Gillard Government welcomes social housing report
Minister for Social Housing and Homelessness, Senator Mark Arbib, today welcomed the release of a report by the Australian Institute for Health and Welfare that provides an overview of social housing in Australia.
The report notes that the Government’s National Affordability Housing Agreement, introduced on 1 January 2009, has “expanded the role of governments in supporting Australians to meet their housing needs” and comprises “a renewed focus on housing in Australia”.
Minister Arbib said the Gillard Government is continuing to invest to address long-standing pressures in social housing.
“The Gillard Government is serious about ensuring all Australians have access to housing – that is why the Government has committed almost $20 billion to help tackle housing constraints,” Senator Arbib said.
“More than 420,000 Australian households rely on the Government to assist with social housing.
“The Gillard Government is investing over $6 billion into social housing – the largest single investment in social housing by the Australian Government in history.
“This investment will see more than 21,000 new homes being built and over 75,000 public and community housing dwellings will benefit from repairs and maintenance works.
“The Government’s investment is also designed to contribute to the Government’s target of halving homelessness in Australia by 2020.
“This Government has also committed an unprecedented $5.5 billion over 10 years to address significant overcrowding, homelessness and poor housing conditions in remote Indigenous communities.”
The report, which covers the period between 2003 and the first six months of 2009, found that community housing had seen a 56% growth over this period while public housing supply declined slightly due to the preference for expanding community housing.
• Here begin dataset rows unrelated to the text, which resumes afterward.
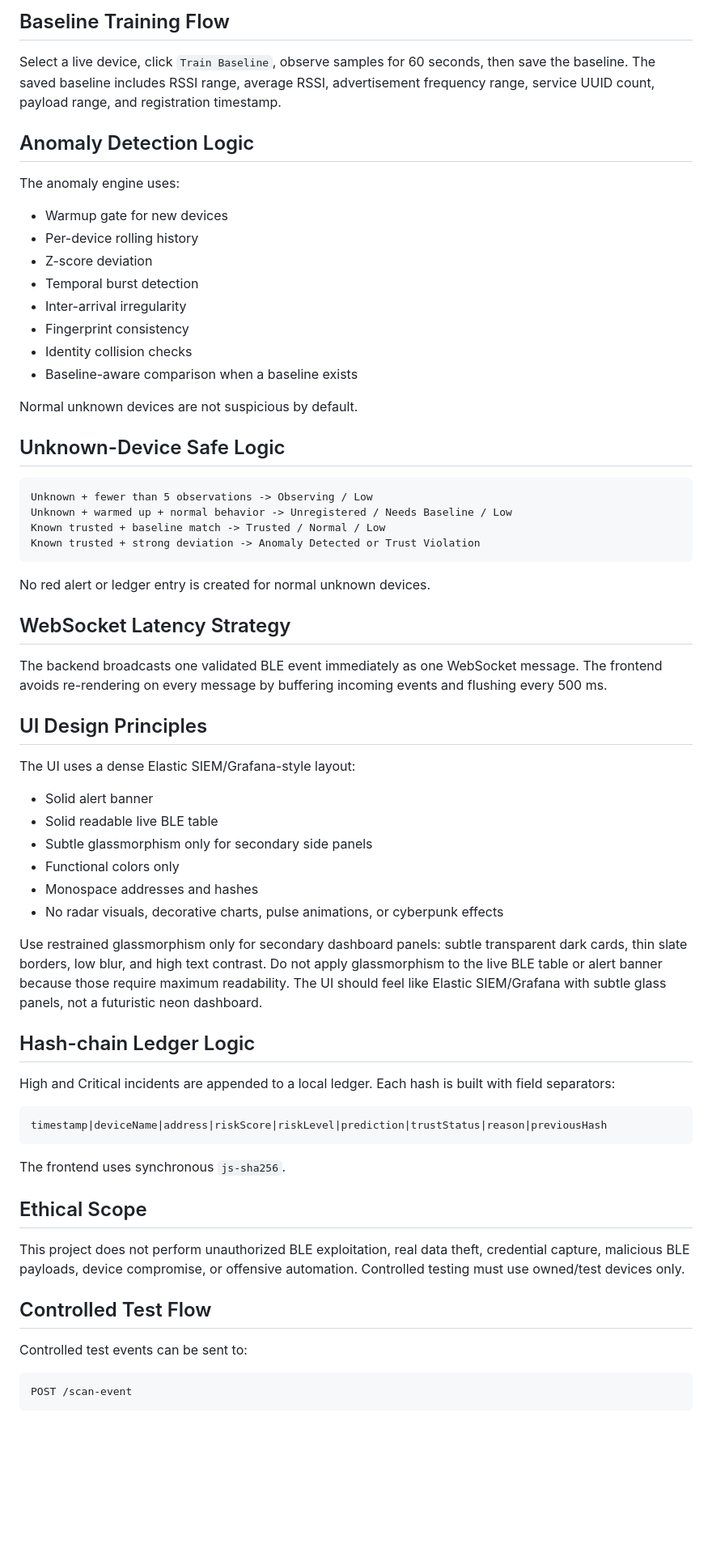
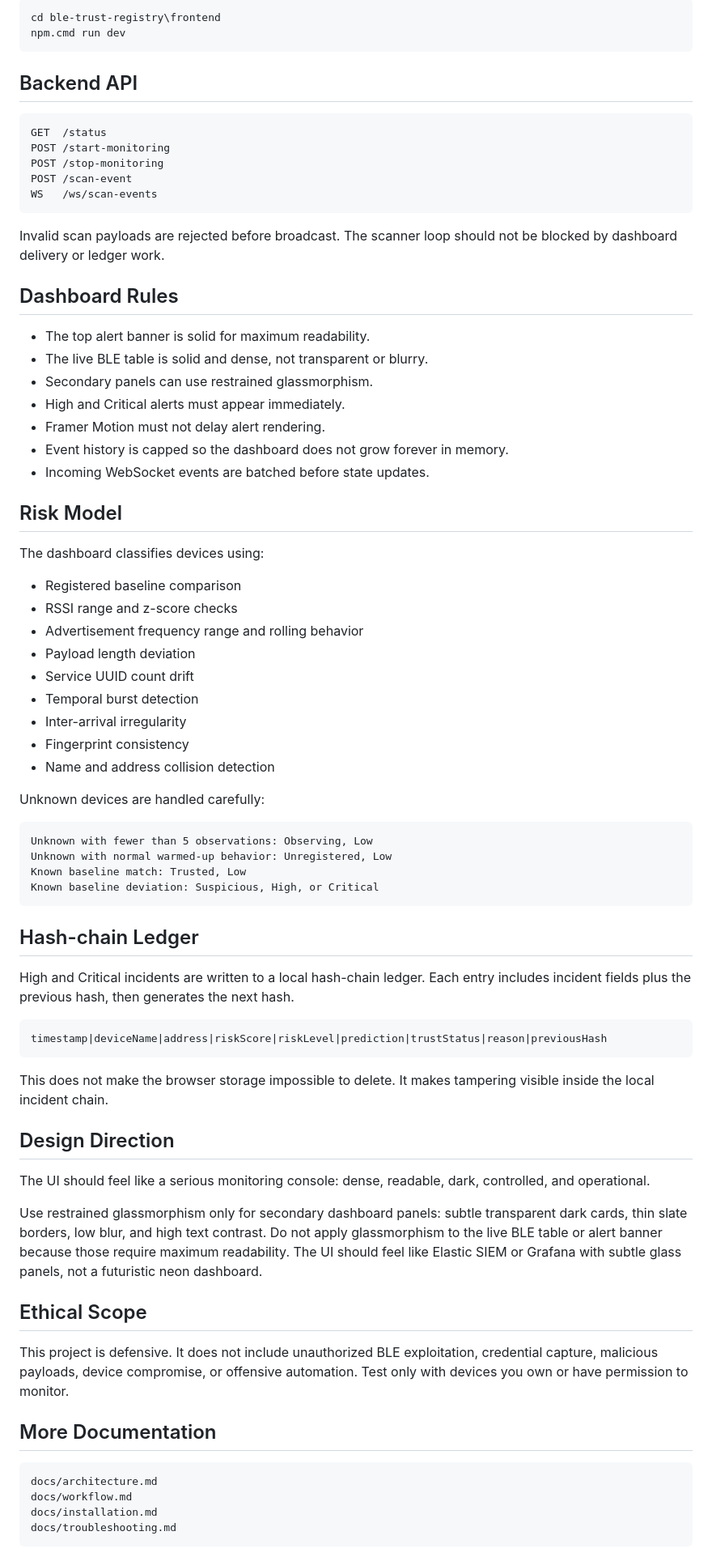
Before and after one commit to manasvi-0523/BLE_TRUST-REGISTRY, a Markdown page: ble-trust-registry/README.md, the part around one of its changes. Shown at 81% size. GitHub-like rendering; blank space fills up the shorter version.

````diff
--- a/ble-trust-registry/README.md
+++ b/ble-trust-registry/README.md
@@ -72,69 +183,79 @@ Manufacturer and service guesses are display aids only. Trust requires a registe
 
-## Baseline Training Flow
+```powershell
+cd ble-trust-registry\frontend
+npm.cmd run dev
+```
 
-Select a live device, click `Train Baseline`, observe samples for 60 seconds, then save the baseline. The saved baseline includes RSSI range, average RSSI, advertisement frequency range, service UUID count, payload range, and registration timestamp.
+## Backend API
 
-## Anomaly Detection Logic
+```text
+GET  /status
+POST /start-monitoring
+POST /stop-monitoring
+POST /scan-event
+WS   /ws/scan-events
+```
 
-The anomaly engine uses:
+Invalid scan payloads are rejected before broadcast. The scanner loop should not be blocked by dashboard delivery or ledger work.
 
-- Warmup gate for new devices
-- Per-device rolling history
-- Z-score deviation
+## Dashboard Rules
+
+- The top alert banner is solid for maximum readability.
+- The live BLE table is solid and dense, not transparent or blurry.
+- Secondary panels can use restrained glassmorphism.
+- High and Critical alerts must appear immediately.
+- Framer Motion must not delay alert rendering.
+- Event history is capped so the dashboard does not grow forever in memory.
+- Incoming WebSocket events are batched before state updates.
+
+## Risk Model
+
+The dashboard classifies devices using:
+
+- Registered baseline comparison
+- RSSI range and z-score checks
+- Advertisement frequency range and rolling behavior
+- Payload length deviation
+- Service UUID count drift
 - Temporal burst detection
 - Inter-arrival irregularity
 - Fingerprint consistency
-- Identity collision checks
-- Baseline-aware comparison when a baseline exists
+- Name and address collision detection
 
-Normal unknown devices are not suspicious by default.
-
-## Unknown-Device Safe Logic
+Unknown devices are handled carefully:
 
 ```text
-Unknown + fewer than 5 observations -> Observing / Low
-Unknown + warmed up + normal behavior -> Unregistered / Needs Baseline / Low
-Known trusted + baseline match -> Trusted / Normal / Low
-Known trusted + strong deviation -> Anomaly Detected or Trust Violation
+Unknown with fewer than 5 observations: Observing, Low
+Unknown with normal warmed-up behavior: Unregistered, Low
+Known baseline match: Trusted, Low
+Known baseline deviation: Suspicious, High, or Critical
 ```
 
-No red alert or ledger entry is created for normal unknown devices.
+## Hash-chain Ledger
 
-## WebSocket Latency Strategy
-
-The backend broadcasts one validated BLE event immediately as one WebSocket message. The frontend avoids re-rendering on every message by buffering incoming events and flushing every 500 ms.
-
-## UI Design Principles
-
-The UI uses a dense Elastic SIEM/Grafana-style layout:
-
-- Solid alert banner
-- Solid readable live BLE table
-- Subtle glassmorphism only for secondary side panels
-- Functional colors only
-- Monospace addresses and hashes
-- No radar visuals, decorative charts, pulse animations, or cyberpunk effects
-
-Use restrained glassmorphism only for secondary dashboard panels: subtle transparent dark cards, thin slate borders, low blur, and high text contrast. Do not apply glassmorphism to the live BLE table or alert banner because those require maximum readability. The UI should feel like Elastic SIEM/Grafana with subtle glass panels, not a futuristic neon dashboard.
-
-## Hash-chain Ledger Logic
-
-High and Critical incidents are appended to a local ledger. Each hash is built with field separators:
+High and Critical incidents are written to a local hash-chain ledger. Each entry includes incident fields plus the previous hash, then generates the next hash.
 
 ```text
 timestamp|deviceName|address|riskScore|riskLevel|prediction|trustStatus|reason|previousHash
 ```
 
-The frontend uses synchronous `js-sha256`.
+This does not make the browser storage impossible to delete. It makes tampering visible inside the local incident chain.
+
+## Design Direction
+
+The UI should feel like a serious monitoring console: dense, readable, dark, controlled, and operational.
+
+Use restrained glassmorphism only for secondary dashboard panels: subtle transparent dark cards, thin slate borders, low blur, and high text contrast. Do not apply glassmorphism to the live BLE table or alert banner because those require maximum readability. The UI should feel like Elastic SIEM or Grafana with subtle glass panels, not a futuristic neon dashboard.
 
 ## Ethical Scope
 
-This project does not perform unauthorized BLE exploitation, real data theft, credential capture, malicious BLE payloads, device compromise, or offensive automation. Controlled testing must use owned/test devices only.
+This project is defensive. It does not include unauthorized BLE exploitation, credential capture, malicious payloads, device compromise, or offensive automation. Test only with devices you own or have permission to monitor.
 
-## Controlled Test Flow
-
-Controlled test events can be sent to:
+## More Documentation
 
 ```text
-POST /scan-event
+docs/architecture.md
+docs/workflow.md
+docs/installation.md
+docs/troubleshooting.md
 ```
````
Also changed, not shown: other parts of ble-trust-registry/README.md (+149 -51 lines), README.md (added, +48 -0 lines).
This report comes at a time of significant change in housing policy and provides valuable information for the Australian and State and Territory Governments in delivering housing for Australians in need.